• _ASSIGNMENT_
Would you copy out the whole listing exactly as given?

• _STORED DATA_
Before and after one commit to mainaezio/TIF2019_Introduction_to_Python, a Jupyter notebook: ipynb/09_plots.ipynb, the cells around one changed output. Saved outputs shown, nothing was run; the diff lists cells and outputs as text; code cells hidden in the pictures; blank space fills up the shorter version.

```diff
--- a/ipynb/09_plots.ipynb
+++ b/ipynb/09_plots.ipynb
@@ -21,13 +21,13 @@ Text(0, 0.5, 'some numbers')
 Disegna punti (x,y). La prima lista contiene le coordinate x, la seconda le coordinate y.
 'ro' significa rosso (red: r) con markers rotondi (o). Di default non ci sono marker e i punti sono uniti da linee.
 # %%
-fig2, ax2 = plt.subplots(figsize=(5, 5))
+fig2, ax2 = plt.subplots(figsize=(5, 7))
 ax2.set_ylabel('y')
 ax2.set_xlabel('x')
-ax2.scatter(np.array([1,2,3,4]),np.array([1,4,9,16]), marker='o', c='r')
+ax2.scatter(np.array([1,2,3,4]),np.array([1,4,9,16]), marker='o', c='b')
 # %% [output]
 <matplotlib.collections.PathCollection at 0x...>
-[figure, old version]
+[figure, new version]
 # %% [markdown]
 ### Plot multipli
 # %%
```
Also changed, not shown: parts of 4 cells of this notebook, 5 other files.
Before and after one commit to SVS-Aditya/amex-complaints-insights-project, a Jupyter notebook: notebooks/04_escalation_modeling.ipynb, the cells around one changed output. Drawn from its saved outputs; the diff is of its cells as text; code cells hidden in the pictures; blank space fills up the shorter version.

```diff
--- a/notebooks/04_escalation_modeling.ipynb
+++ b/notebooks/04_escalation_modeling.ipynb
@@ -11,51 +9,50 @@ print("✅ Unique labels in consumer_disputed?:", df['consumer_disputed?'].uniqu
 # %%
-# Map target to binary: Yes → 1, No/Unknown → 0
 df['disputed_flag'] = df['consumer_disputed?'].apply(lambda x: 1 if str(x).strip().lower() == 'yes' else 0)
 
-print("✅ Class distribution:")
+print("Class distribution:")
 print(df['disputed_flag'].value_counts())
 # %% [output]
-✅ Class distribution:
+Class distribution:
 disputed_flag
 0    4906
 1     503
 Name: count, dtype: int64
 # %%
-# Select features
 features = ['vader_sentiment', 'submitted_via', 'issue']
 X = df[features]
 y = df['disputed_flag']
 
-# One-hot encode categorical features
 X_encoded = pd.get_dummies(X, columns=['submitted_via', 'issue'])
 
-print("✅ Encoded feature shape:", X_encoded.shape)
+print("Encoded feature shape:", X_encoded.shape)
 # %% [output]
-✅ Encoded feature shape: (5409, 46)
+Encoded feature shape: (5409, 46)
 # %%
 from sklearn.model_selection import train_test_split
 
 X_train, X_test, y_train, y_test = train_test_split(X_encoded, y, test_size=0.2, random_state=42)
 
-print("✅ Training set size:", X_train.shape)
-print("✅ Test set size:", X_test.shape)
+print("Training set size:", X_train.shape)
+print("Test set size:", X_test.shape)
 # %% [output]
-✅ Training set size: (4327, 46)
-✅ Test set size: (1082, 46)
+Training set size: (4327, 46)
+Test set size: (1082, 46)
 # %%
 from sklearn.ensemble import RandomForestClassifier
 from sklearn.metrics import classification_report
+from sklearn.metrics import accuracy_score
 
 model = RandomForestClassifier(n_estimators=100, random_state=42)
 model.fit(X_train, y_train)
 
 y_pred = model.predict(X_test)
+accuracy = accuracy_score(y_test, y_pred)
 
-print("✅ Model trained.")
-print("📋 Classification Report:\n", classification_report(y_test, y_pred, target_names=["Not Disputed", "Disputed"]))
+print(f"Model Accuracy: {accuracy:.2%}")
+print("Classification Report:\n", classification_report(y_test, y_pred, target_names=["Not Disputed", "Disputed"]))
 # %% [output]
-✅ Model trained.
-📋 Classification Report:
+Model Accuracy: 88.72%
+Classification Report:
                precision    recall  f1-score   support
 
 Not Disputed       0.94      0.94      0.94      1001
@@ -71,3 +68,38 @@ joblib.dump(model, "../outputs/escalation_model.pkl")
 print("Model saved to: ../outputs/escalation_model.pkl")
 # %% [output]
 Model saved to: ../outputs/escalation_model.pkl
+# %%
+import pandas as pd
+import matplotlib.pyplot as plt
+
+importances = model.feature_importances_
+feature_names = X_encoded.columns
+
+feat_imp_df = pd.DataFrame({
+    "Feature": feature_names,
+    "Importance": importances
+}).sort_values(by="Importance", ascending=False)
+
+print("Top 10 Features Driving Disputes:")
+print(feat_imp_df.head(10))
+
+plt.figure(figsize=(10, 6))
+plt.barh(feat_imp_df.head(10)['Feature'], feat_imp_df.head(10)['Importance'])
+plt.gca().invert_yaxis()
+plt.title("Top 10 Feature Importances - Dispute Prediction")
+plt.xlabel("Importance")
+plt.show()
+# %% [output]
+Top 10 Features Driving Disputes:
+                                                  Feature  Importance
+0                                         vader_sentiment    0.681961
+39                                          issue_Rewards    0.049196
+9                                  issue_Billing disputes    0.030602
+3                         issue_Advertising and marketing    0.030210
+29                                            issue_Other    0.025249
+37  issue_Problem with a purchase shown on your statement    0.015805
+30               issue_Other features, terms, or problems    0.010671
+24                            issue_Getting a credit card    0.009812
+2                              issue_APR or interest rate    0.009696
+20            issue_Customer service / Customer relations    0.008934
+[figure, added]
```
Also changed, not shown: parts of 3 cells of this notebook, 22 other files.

• _TASK RESULT_
Before and after one commit to mainaezio/TIF2019_Introduction_to_Python, a Jupyter notebook: ipynb/09_plots.ipynb, the cells around one changed output. Saved outputs shown, nothing was run; the diff lists cells and outputs as text; code cells hidden in the pictures; blank space fills up the shorter version.

```diff
--- a/ipynb/09_plots.ipynb
+++ b/ipynb/09_plots.ipynb
@@ -21,13 +21,13 @@ Text(0, 0.5, 'some numbers')
 Disegna punti (x,y). La prima lista contiene le coordinate x, la seconda le coordinate y.
 'ro' significa rosso (red: r) con markers rotondi (o). Di default non ci sono marker e i punti sono uniti da linee.
 # %%
-fig2, ax2 = plt.subplots(figsize=(5, 5))
+fig2, ax2 = plt.subplots(figsize=(5, 7))
 ax2.set_ylabel('y')
 ax2.set_xlabel('x')
-ax2.scatter(np.array([1,2,3,4]),np.array([1,4,9,16]), marker='o', c='r')
+ax2.scatter(np.array([1,2,3,4]),np.array([1,4,9,16]), marker='o', c='b')
 # %% [output]
 <matplotlib.collections.PathCollection at 0x...>
-[figure, old version]
+[figure, new version]
 # %% [markdown]
 ### Plot multipli
 # %%
```
Also changed, not shown: parts of 4 cells of this notebook, 5 other files.
Before and after one commit to SVS-Aditya/amex-complaints-insights-project, a Jupyter notebook: notebooks/04_escalation_modeling.ipynb, the cells around one changed output. Drawn from its saved outputs; the diff is of its cells as text; code cells hidden in the pictures; blank space fills up the shorter version.

```diff
--- a/notebooks/04_escalation_modeling.ipynb
+++ b/notebooks/04_escalation_modeling.ipynb
@@ -11,51 +9,50 @@ print("✅ Unique labels in consumer_disputed?:", df['consumer_disputed?'].uniqu
 # %%
-# Map target to binary: Yes → 1, No/Unknown → 0
 df['disputed_flag'] = df['consumer_disputed?'].apply(lambda x: 1 if str(x).strip().lower() == 'yes' else 0)
 
-print("✅ Class distribution:")
+print("Class distribution:")
 print(df['disputed_flag'].value_counts())
 # %% [output]
-✅ Class distribution:
+Class distribution:
 disputed_flag
 0    4906
 1     503
 Name: count, dtype: int64
 # %%
-# Select features
 features = ['vader_sentiment', 'submitted_via', 'issue']
 X = df[features]
 y = df['disputed_flag']
 
-# One-hot encode categorical features
 X_encoded = pd.get_dummies(X, columns=['submitted_via', 'issue'])
 
-print("✅ Encoded feature shape:", X_encoded.shape)
+print("Encoded feature shape:", X_encoded.shape)
 # %% [output]
-✅ Encoded feature shape: (5409, 46)
+Encoded feature shape: (5409, 46)
 # %%
 from sklearn.model_selection import train_test_split
 
 X_train, X_test, y_train, y_test = train_test_split(X_encoded, y, test_size=0.2, random_state=42)
 
-print("✅ Training set size:", X_train.shape)
-print("✅ Test set size:", X_test.shape)
+print("Training set size:", X_train.shape)
+print("Test set size:", X_test.shape)
 # %% [output]
-✅ Training set size: (4327, 46)
-✅ Test set size: (1082, 46)
+Training set size: (4327, 46)
+Test set size: (1082, 46)
 # %%
 from sklearn.ensemble import RandomForestClassifier
 from sklearn.metrics import classification_report
+from sklearn.metrics import accuracy_score
 
 model = RandomForestClassifier(n_estimators=100, random_state=42)
 model.fit(X_train, y_train)
 
 y_pred = model.predict(X_test)
+accuracy = accuracy_score(y_test, y_pred)
 
-print("✅ Model trained.")
-print("📋 Classification Report:\n", classification_report(y_test, y_pred, target_names=["Not Disputed", "Disputed"]))
+print(f"Model Accuracy: {accuracy:.2%}")
+print("Classification Report:\n", classification_report(y_test, y_pred, target_names=["Not Disputed", "Disputed"]))
 # %% [output]
-✅ Model trained.
-📋 Classification Report:
+Model Accuracy: 88.72%
+Classification Report:
                precision    recall  f1-score   support
 
 Not Disputed       0.94      0.94      0.94      1001
@@ -71,3 +68,38 @@ joblib.dump(model, "../outputs/escalation_model.pkl")
 print("Model saved to: ../outputs/escalation_model.pkl")
 # %% [output]
 Model saved to: ../outputs/escalation_model.pkl
+# %%
+import pandas as pd
+import matplotlib.pyplot as plt
+
+importances = model.feature_importances_
+feature_names = X_encoded.columns
+
+feat_imp_df = pd.DataFrame({
+    "Feature": feature_names,
+    "Importance": importances
+}).sort_values(by="Importance", ascending=False)
+
+print("Top 10 Features Driving Disputes:")
+print(feat_imp_df.head(10))
+
+plt.figure(figsize=(10, 6))
+plt.barh(feat_imp_df.head(10)['Feature'], feat_imp_df.head(10)['Importance'])
+plt.gca().invert_yaxis()
+plt.title("Top 10 Feature Importances - Dispute Prediction")
+plt.xlabel("Importance")
+plt.show()
+# %% [output]
+Top 10 Features Driving Disputes:
+                                                  Feature  Importance
+0                                         vader_sentiment    0.681961
+39                                          issue_Rewards    0.049196
+9                                  issue_Billing disputes    0.030602
+3                         issue_Advertising and marketing    0.030210
+29                                            issue_Other    0.025249
+37  issue_Problem with a purchase shown on your statement    0.015805
+30               issue_Other features, terms, or problems    0.010671
+24                            issue_Getting a credit card    0.009812
+2                              issue_APR or interest rate    0.009696
+20            issue_Customer service / Customer relations    0.008934
+[figure, added]
```
Also changed, not shown: parts of 3 cells of this notebook, 22 other files.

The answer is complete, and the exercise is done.